Could going meat and dairy free put you at an increased risk of developing osteoporosis?
We explore the effect of going plant-based on your bones.
Some believe that vegan or vegetarian diets can be restrictive; being pro-plant has to have some pitfalls, right?
Without proper nutritional balance, bones can suffer, leading to reduced bone mineral density and increased incidence of fractures. But how much of an effect does cutting out cow and saying bye to bacon really have?
Research shows that, as long as calcium and vitamin D intake are adequate, vegans and vegetarians are no more at risk of reduced bone mineral density than their meat and dairy-eating counterparts.¹
Balanced plant-based diets tend to have more liberal amounts of important micronutrients for bone health, such as vitamins C and K, carotenoids, potassium and magnesium.² All of these nutrients are used in the body to promote bone growth and prevent bone loss.³
When it comes to bone health, calcium is key.
Ninety-nine percent of calcium is stored in the bones, where it provides skeletal strength and structure. Getting enough calcium in your diet is therefore essential for normal bone growth and development, with many studies reporting that a calcium-rich diet can increase bone density and reduce risk of fractures.⁴
When thinking about sources of calcium, most people only consider milk and other dairy products. But for those choosing to go sans-cow, plenty of calcium can be found in:
The NHS recommends most adults aged 19 to 64 need 700mg of calcium per day.
Vitamin D plays a crucial role in bone health. It helps with the absorption of calcium from food in the intestine, ensures correct renewal of bone and helps to keep muscles strong to reduce fall risk.⁶
Good sources of vitamin D for vegans include:
Most people can make all the vitamin D they need by spending 10 to 20 minutes a day outside in the sun between March and September.⁷ During the winter months, the UK Chief Medical Officers recommend that everyone, not just vegans and vegetarians, considers a daily vitamin D supplement.⁸ This is because it’s difficult to get enough from diet alone.
But this doesn’t mean you should neglect vitamin D from your diet entirely. Foods fortified with vitamin D such as plant-based spreads, cereals and soya milk can form part of a healthy balanced diet.
If you are considering a meat-free diet, or even if you are a vegan veteran, The Vegan Society recommends a bit of forward planning to make sure you’re getting all the nutrients you need.
Going all-in with veganism isn’t realistic for everyone.

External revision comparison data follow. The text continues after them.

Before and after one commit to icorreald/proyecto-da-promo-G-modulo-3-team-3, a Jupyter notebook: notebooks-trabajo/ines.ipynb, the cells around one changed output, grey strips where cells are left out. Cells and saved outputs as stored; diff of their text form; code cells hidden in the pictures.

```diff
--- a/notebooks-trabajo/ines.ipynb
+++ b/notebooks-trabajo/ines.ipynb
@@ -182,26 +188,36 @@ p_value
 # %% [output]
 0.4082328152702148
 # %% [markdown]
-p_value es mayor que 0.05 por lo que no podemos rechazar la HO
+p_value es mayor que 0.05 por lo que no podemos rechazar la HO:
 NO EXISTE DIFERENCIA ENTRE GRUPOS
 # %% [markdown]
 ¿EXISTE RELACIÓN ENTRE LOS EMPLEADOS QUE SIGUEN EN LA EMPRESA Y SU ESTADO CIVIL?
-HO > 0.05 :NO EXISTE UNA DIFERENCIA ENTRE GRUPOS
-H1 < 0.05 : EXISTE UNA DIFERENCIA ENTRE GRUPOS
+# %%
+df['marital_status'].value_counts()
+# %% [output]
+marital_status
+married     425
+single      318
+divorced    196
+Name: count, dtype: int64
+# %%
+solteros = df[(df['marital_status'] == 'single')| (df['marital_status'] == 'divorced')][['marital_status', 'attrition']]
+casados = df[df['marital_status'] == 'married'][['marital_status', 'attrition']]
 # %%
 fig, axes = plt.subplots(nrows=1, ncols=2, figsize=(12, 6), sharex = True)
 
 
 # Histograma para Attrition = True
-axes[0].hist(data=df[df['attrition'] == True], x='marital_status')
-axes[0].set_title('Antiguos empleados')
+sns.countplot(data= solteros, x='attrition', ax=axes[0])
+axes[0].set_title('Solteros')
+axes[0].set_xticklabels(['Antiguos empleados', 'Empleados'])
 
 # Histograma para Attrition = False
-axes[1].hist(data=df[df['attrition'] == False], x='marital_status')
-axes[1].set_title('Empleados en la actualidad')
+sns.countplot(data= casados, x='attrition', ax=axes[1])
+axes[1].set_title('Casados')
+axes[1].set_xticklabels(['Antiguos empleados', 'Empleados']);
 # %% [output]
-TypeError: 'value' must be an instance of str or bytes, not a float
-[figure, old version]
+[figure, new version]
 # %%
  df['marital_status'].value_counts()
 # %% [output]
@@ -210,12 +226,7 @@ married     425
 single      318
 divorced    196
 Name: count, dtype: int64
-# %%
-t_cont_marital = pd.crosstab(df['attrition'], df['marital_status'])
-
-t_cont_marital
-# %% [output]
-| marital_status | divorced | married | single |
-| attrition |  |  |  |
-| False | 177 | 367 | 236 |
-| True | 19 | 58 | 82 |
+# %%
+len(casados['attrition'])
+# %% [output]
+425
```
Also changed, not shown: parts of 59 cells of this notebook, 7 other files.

You may have specific dietary needs, find overhauling your diet overwhelming or have a lack of availability of vegan choices near you.
Part-time veganism, or flexitarianism, can be a viable option for many. You may want to eat plant-based at home but have more flexibility when out and about, or opt for vegan choices during the week and save your meat and dairy for the weekends. This way you can still experience more plant-based food without having to completely remodel your diet and lifestyle.
In any case, create a checklist for your weekly meal plan that includes:
With the right considerations, a vegan diet, alongside an active, healthy lifestyle, can support bone health in people of all ages.